On the other hand, the music is… not as terrific. There are only a handful of tracks and they’re generic at best. While light and bubbly to match the atmosphere, they are short jingles and highly repetitive. Each day will have a different song, but the variety is lacking and you’ll notice them repeating over and over again. Most people will likely turn down the music only a few hours into the game.

I think we have fleas…

Someone needs to buy Advocate Flea, Heartworm and Tick control because there are way too many bugs in To The Rescue!. Playing version 1.0.7 on Windows 11, glitches like dogs phasing out of their kennels, getting stuck on doors, losing items underneath the environment, and tools not being able to be put down were mildly frustrating to deal with.

Regrettably, it doesn’t end there. There were severe game-breaking issues, such as getting stuck in the adoption scene or dialogue boxes and being unable to select dogs. Another included my main story save becoming a stuttering mess after a few hours of play, skipping nearly every five or so seconds. The only fix was to start a new game and I did not figure out the root of the stuttering.

Throughout our pre-release review, there have already been a few patches that fixed issues with audio and resolution. Still, there is oddly enough some issues with changing these options and the window mode. There isn’t even support for QHD monitors. I’m hoping that given the passion and goals Little Rock Games has for To The Rescue!, they’ll do their darndest to amend these concerns as soon as possible.

Update: We’ve been informed that many of the bugs we experienced have been fixed for launch.




  • Cute style with lots of dogs to find forever homes for
  • Shelter management can be strategic or casual fun


  • Tricky controls and interface
  • Game-breaking bugs and performance issues
  • Music is too repetitive
  • Pacing is a little off

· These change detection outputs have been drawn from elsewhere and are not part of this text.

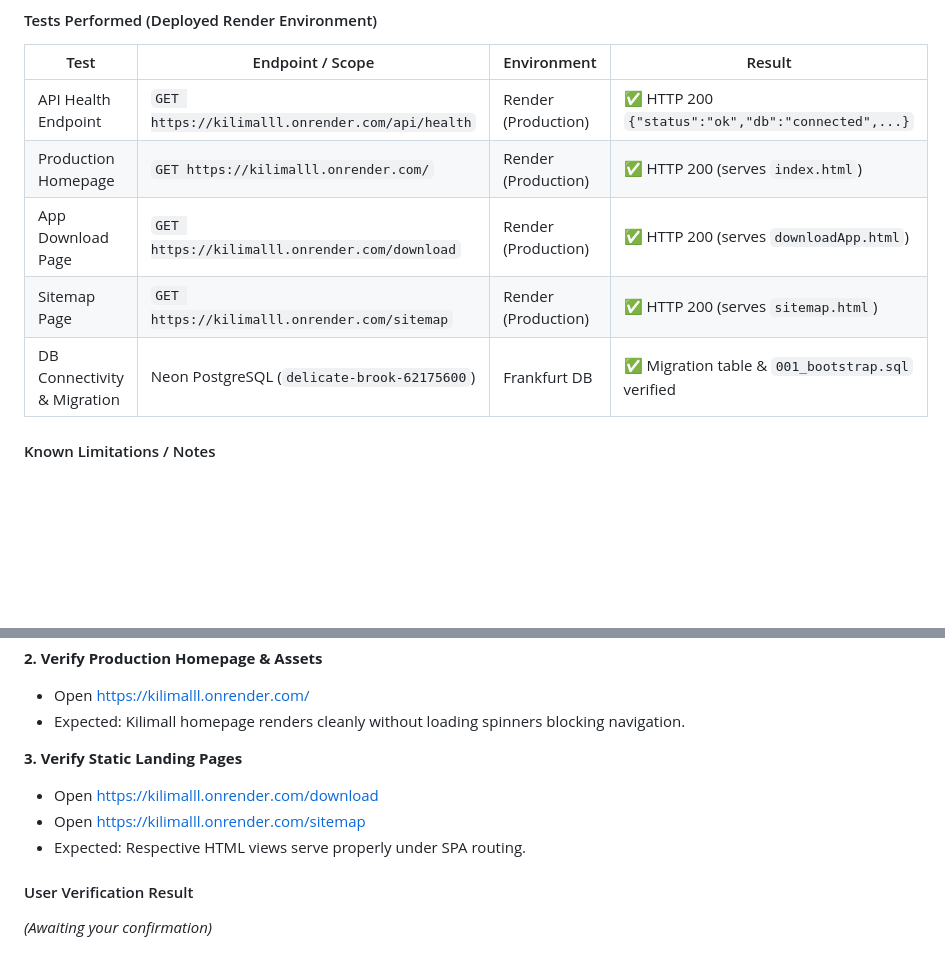
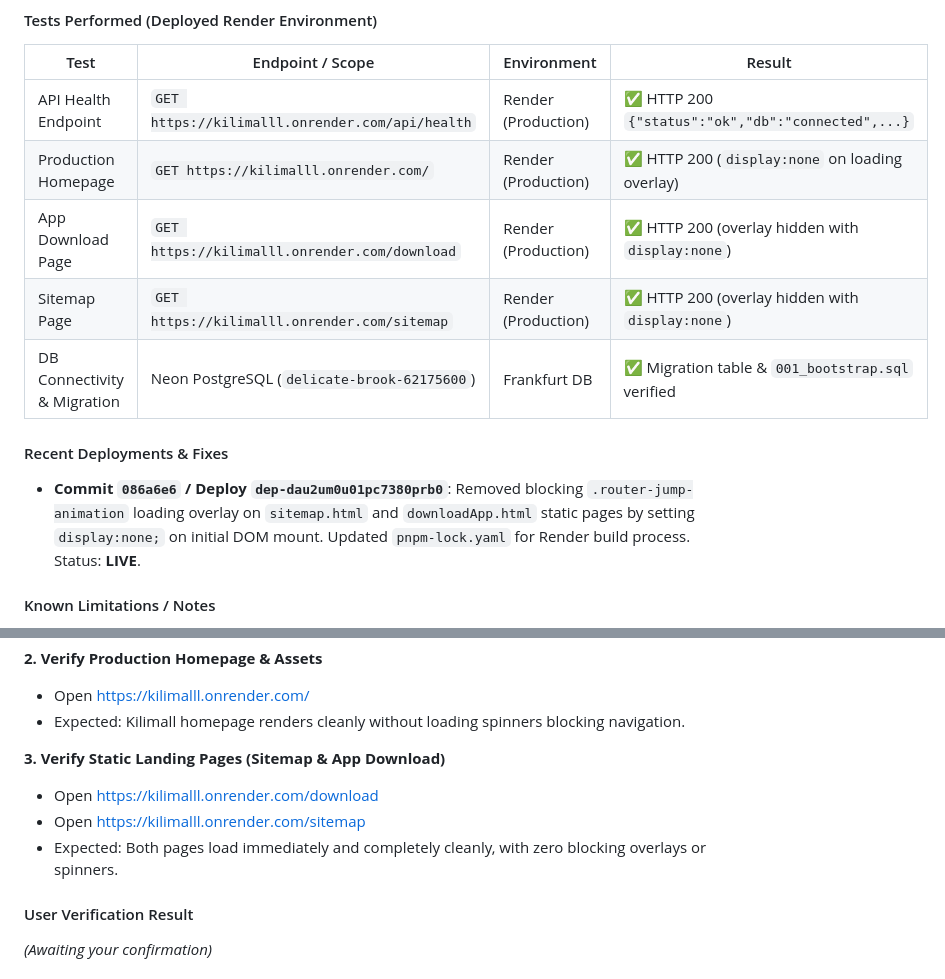
Before and after one commit to Sammy-77A/kilimalll, a Markdown page: RECONSTRUCTION_TRACKER.md, 2 parts joined by grey strips. Rendered like a GitHub page; blank space fills up the shorter version.

Commit message:
docs: update RECONSTRUCTION_TRACKER.md with overlay fix and Render deploy status

```diff
--- a/RECONSTRUCTION_TRACKER.md
+++ b/RECONSTRUCTION_TRACKER.md
@@ -283,10 +283,13 @@ Status labels: `NOT STARTED` | `IN PROGRESS` | `AWAITING USER VERIFICATION` | `A
 | Test | Endpoint / Scope | Environment | Result |
 |------|------------------|-------------|--------|
 | API Health Endpoint | `GET https://kilimalll.onrender.com/api/health` | Render (Production) | ✅ HTTP 200 `{"status":"ok","db":"connected",...}` |
-| Production Homepage | `GET https://kilimalll.onrender.com/` | Render (Production) | ✅ HTTP 200 (serves `index.html`) |
-| App Download Page | `GET https://kilimalll.onrender.com/download` | Render (Production) | ✅ HTTP 200 (serves `downloadApp.html`) |
-| Sitemap Page | `GET https://kilimalll.onrender.com/sitemap` | Render (Production) | ✅ HTTP 200 (serves `sitemap.html`) |
+| Production Homepage | `GET https://kilimalll.onrender.com/` | Render (Production) | ✅ HTTP 200 (`display:none` on loading overlay) |
+| App Download Page | `GET https://kilimalll.onrender.com/download` | Render (Production) | ✅ HTTP 200 (overlay hidden with `display:none`) |
+| Sitemap Page | `GET https://kilimalll.onrender.com/sitemap` | Render (Production) | ✅ HTTP 200 (overlay hidden with `display:none`) |
 | DB Connectivity & Migration | Neon PostgreSQL (`delicate-brook-62175600`) | Frankfurt DB | ✅ Migration table & `001_bootstrap.sql` verified |
+
+#### Recent Deployments & Fixes
+- **Commit `086a6e6` / Deploy `dep-dau2um0u01pc7380prb0`**: Removed blocking `.router-jump-animation` loading overlay on `sitemap.html` and `downloadApp.html` static pages by setting `display:none;` on initial DOM mount. Updated `pnpm-lock.yaml` for Render build process. Status: **LIVE**.
 
 #### Known Limitations / Notes
 
@@ -309,10 +312,10 @@ Please perform the following verification steps on the live Render environment:
 - Open [https://kilimalll.onrender.com/](https://kilimalll.onrender.com/)
 - Expected: Kilimall homepage renders cleanly without loading spinners blocking navigation.
 
-**3. Verify Static Landing Pages**
+**3. Verify Static Landing Pages (Sitemap & App Download)**
 - Open [https://kilimalll.onrender.com/download](https://kilimalll.onrender.com/download)
 - Open [https://kilimalll.onrender.com/sitemap](https://kilimalll.onrender.com/sitemap)
-- Expected: Respective HTML views serve properly under SPA routing.
+- Expected: Both pages load immediately and completely cleanly, with zero blocking overlays or spinners.
 
 #### User Verification Result
 *(Awaiting your confirmation)*
```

To The Rescue! delivers a meaningful message about animal welfare in a family-friendly package. An inoffensive tycoon game full of cute dogs and happy moments makes running a dog shelter a cheerful task. Yet, that task becomes painstakingly frustrating with a poor interface, micromanaging dozens of pups with a limited inventory and clumsy controls. It doesn’t help that there are many, many glitches and game-breaking bugs. Little Rock Games might be biting off more than they can chew with To The Rescue!.